Last week, Time ran an article about crisis pregnancy centers called The Grassroots Abortion War (single-page version). I went in expecting the usual hit piece about “fake abortion clinics terrorizing women”, and was surprised to find a reasonably nuanced presentation of the strengths and weaknesses of CPCs.
Of course, the usual imbalances exist. The web version of the article is 9 pages long, and not until page 7 does author Nancy Gibbs offhandedly note that, “Abortion providers, of course, have been accused of coercion as well”. The rest of the paragraph is devoted to an abortion provider identified only as “Lorrie” vouching for her own medical ethics and care for women. Nothing more is mentioned on the topic. Never does Gibbs question whether abortion providers give women accurate (or any) information on fetal development, or whether Lorrie’s ethics are typical in the industry. “They do it too!” is never an excuse, but surely crisis pregnancy centers should not be the only ones held accountable for giving accurate information to women. The overall effect is of a writer steeped in pro-choice culture examining “the other side”. (000 no deposit bonus codes 2019JivinJehoshaphat has more on this.) I have to hand it to her, though; it’s a pretty fair examination.
When I was in college and first getting acquainted with the pro-life movement, I was always proud to be able to point to the number of centers to which pro-lifers donated their money and time to help pregnant women. And in a lot of ways, I’m still proud. By far, most people who work at CPCs are there because not only do they want to save the lives of unborn children, but they also have compassion for the women who may choose abortion and want to alleviate the difficulties that lead them toward that choice. There are thousands of centers in the U.S. and tens of thousands of loving, compassionate people working in them. This outpouring of caring and support is especially beautiful and necessary in the midst of the often-vicious struggle over abortion.
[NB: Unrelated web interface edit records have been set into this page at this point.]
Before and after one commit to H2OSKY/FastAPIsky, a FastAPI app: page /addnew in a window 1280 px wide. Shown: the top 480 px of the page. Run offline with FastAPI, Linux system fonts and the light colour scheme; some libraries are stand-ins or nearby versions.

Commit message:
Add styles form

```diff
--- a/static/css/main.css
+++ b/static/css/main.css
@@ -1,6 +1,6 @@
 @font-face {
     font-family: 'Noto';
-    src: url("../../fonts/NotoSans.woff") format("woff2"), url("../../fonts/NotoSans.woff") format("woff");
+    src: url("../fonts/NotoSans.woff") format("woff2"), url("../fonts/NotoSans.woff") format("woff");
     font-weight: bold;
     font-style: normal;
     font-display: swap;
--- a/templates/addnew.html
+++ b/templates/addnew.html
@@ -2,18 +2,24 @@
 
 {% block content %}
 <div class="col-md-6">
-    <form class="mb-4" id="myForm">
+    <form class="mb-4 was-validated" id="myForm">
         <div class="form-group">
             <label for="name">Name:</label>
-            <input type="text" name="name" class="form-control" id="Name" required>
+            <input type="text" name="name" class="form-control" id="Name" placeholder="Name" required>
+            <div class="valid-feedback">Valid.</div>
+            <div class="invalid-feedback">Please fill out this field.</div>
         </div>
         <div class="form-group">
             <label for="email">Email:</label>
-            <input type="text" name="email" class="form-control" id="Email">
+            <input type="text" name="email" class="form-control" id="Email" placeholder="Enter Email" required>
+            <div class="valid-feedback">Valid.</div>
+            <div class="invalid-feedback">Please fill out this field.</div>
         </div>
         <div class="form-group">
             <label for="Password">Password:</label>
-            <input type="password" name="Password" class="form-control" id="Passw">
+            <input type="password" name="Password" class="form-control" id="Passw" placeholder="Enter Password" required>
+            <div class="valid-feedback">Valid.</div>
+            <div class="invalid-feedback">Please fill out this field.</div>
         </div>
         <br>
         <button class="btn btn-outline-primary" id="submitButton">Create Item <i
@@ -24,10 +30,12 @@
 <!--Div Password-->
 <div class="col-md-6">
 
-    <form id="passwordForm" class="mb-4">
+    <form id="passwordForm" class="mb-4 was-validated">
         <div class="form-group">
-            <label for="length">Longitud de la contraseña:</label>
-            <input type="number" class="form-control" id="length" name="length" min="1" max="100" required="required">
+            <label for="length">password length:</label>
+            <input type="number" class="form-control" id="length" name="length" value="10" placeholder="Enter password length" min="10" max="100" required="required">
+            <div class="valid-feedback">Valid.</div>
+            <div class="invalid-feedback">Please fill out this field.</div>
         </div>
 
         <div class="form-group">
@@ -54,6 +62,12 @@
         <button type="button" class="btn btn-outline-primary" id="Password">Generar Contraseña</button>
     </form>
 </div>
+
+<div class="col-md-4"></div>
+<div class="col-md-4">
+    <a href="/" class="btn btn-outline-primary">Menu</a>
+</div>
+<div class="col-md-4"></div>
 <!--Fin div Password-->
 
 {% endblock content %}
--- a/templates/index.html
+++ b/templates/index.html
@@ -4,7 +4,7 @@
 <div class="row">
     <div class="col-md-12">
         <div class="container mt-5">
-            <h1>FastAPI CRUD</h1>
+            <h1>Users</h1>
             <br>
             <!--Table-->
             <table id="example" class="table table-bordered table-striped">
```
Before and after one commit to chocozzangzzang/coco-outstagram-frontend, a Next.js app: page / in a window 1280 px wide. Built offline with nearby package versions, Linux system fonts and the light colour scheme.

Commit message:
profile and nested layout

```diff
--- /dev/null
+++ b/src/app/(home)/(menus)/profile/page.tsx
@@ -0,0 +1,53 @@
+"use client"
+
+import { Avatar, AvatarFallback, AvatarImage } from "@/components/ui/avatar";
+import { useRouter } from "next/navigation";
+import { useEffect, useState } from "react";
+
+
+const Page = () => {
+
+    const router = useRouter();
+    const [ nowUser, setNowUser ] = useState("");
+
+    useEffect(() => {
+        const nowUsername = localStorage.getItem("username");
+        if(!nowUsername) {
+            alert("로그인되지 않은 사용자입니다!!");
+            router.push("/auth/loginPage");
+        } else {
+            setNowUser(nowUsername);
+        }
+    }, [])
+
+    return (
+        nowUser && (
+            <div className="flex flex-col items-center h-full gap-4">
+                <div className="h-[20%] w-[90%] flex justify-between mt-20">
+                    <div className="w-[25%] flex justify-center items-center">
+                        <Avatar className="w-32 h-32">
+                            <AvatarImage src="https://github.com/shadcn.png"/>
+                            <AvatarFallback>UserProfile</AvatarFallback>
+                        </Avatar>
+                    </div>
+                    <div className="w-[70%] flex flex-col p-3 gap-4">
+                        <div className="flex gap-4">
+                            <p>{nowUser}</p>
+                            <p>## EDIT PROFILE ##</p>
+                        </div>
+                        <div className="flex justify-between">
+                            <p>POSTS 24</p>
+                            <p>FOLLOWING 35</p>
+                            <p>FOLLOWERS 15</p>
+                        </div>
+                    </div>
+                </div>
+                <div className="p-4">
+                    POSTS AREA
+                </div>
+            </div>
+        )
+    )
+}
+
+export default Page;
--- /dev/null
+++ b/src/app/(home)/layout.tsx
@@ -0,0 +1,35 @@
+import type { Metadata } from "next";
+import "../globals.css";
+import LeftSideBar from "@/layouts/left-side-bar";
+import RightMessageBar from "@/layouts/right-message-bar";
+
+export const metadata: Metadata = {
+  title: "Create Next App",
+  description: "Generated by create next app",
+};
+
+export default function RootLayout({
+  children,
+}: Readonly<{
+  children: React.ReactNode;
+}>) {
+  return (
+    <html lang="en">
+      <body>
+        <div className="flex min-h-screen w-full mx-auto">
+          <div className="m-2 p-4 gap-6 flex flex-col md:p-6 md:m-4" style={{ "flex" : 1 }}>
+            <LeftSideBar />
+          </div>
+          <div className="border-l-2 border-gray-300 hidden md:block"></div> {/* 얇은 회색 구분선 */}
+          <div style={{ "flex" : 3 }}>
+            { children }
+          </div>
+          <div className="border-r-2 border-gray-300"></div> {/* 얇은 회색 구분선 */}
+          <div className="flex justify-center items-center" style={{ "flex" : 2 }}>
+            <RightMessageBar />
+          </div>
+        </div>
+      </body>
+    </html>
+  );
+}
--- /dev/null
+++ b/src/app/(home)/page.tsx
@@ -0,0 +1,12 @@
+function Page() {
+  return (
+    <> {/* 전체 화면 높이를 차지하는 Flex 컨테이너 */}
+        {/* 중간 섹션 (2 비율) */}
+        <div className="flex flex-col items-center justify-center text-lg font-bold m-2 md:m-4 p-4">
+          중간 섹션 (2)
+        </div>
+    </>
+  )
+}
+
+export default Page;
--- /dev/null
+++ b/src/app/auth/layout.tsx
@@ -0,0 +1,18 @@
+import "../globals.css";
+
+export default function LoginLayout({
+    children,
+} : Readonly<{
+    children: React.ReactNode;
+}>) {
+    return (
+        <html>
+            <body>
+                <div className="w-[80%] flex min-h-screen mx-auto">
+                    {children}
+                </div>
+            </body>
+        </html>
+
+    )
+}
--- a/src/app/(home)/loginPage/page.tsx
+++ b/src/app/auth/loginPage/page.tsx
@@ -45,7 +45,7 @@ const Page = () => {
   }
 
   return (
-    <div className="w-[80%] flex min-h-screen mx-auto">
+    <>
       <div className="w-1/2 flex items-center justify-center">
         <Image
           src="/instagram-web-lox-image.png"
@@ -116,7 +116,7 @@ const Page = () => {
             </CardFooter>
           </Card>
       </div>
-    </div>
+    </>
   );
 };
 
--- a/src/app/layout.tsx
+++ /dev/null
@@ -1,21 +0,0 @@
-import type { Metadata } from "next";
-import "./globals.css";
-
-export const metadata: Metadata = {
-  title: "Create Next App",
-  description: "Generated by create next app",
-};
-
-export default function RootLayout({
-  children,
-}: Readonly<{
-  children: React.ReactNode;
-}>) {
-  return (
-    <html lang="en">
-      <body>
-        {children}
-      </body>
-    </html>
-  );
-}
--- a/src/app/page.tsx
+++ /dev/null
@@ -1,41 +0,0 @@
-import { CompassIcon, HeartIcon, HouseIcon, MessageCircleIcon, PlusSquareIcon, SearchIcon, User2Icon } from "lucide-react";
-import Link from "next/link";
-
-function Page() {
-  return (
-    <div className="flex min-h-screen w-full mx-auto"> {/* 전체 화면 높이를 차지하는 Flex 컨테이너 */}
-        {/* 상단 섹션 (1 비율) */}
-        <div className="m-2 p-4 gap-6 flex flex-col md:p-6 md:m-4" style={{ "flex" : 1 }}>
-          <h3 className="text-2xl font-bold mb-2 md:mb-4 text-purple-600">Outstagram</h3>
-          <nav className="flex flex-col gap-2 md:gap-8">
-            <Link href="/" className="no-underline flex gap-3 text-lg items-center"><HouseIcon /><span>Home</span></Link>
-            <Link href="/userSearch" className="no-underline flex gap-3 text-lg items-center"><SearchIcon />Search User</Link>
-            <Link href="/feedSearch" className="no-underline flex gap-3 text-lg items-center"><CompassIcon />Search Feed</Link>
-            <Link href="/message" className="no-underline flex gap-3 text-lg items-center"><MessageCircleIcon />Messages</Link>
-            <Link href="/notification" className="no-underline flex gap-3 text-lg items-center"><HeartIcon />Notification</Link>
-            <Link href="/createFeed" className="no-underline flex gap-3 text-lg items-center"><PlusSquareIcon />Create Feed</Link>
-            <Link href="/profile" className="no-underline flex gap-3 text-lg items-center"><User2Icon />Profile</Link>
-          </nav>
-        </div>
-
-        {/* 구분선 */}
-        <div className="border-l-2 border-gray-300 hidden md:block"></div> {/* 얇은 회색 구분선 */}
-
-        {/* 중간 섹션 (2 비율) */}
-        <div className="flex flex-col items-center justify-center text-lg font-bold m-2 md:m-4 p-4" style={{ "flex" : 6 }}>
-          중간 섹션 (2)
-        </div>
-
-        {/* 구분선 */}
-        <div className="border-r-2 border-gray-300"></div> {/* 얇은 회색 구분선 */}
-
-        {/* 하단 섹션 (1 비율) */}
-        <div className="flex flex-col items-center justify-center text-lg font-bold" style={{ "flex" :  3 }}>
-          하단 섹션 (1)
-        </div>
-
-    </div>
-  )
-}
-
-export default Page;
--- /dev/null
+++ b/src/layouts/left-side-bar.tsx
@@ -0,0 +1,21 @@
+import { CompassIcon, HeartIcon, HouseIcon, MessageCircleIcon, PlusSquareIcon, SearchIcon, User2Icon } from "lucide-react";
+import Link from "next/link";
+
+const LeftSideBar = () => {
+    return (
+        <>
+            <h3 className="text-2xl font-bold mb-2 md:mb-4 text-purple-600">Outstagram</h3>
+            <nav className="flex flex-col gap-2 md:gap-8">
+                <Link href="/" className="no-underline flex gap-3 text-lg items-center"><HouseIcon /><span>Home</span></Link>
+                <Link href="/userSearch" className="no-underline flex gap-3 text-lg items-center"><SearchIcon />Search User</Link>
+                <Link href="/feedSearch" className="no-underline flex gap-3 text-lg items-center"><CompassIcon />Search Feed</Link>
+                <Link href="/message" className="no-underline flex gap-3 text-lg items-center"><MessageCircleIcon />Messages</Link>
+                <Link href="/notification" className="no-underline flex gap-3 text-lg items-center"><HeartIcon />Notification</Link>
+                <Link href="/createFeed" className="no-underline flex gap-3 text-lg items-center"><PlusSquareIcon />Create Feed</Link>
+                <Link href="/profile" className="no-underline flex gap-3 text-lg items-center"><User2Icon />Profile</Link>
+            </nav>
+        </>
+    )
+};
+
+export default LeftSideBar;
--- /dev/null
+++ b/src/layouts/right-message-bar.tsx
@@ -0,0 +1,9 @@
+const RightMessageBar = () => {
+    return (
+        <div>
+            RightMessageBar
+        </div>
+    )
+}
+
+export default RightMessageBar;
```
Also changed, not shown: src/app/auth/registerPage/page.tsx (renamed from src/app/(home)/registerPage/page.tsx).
Later, though, as I read more from both CPC detractors and supporters, I found that my initial enthusiasm could no longer be completely unqualified. The Time article pinpoints several of the reasons for my ambivalence.
They are staffed largely by volunteers. This is great in one sense — these are people who care enough to give their own time to help others. However, since the staffers aren’t professionals, it is extremely important that they be adequately trained to counsel women about the complex matters of fetal development, childbirth, and abortion. If that doesn’t happen, they can end up giving information of questionable accuracy, which helps nobody.
Most CPCs, including the large networks discussed in the article,* consider themselves Christian ministries. Obviously, this is a topic on which I have an outsider’s viewpoint. From that viewpoint, I don’t have a problem with (and in fact, quite admire) the kind of ministry that takes the “show we are Christians by our love” approach — helping the needy as they feel called by God to do, and letting that work make the case for the truth and power of their beliefs. But I don’t think it’s right that a person in need, who may not be Christian or have any desire to be, should have to be proselytized to in order to get help. Furthermore, some people can be tempted to employ less-than-ethical tactics in the service of a higher calling. Pastor Jeff Hutchinson admits that this is a problem he has wrestled with:
“I never would have said that the ends justify the means,” he says. “But I know that was in my heart–if lying helps save a baby’s life, that glorifies God.” He has read some pregnancy-center brochures that he suspects are maybe shading the truth in the name of a larger good. “This whole process has reminded me that Jesus is not a Machiavellian,” he says. “It really helps me trust the sovereignty of God. He’s in control of who lives and dies. My effort is to serve folks, and the means I use matter. I have to glorify Jesus. The results are in God’s hands.”
Hutchinson has changed his way of thinking and realized that he must be honest with the women he serves, and he says he now thinks about them more as individuals. It must have been hard to re-evaluate his approach to his mission, and I respect him for that. But I wonder how many others have yet to come to the realizations he has.
Finally, due to their religious foundations, most centers offer unmarried women no options for preventing pregnancy and STDs other than giving up sex. I realize that they sincerely believe this is the best advice they can give their clients, but I believe just as sincerely that this approach is both ineffective and unnecessarily limiting, and can’t support it.
Rather than tell conservative religious CPCs that they have to change their mission, I think this is another area in which the more moderate to liberal among us need to get better organized and offer alternatives that reflect our values and ideas. I’ve wished for years that there were a pro-life alternative to Planned Parenthood, where women could go for sexual health care and contraception as well as prenatal care and other forms of support for giving life to their children. I have some ideas for a later post on how we might make a start.
* I do wonder where Birthright was in all of this. From everything I have heard, they are non-proselytizing and are by far the group of CPCs most likely to allow GLBT, non-Christian, and other “non-traditional” volunteers.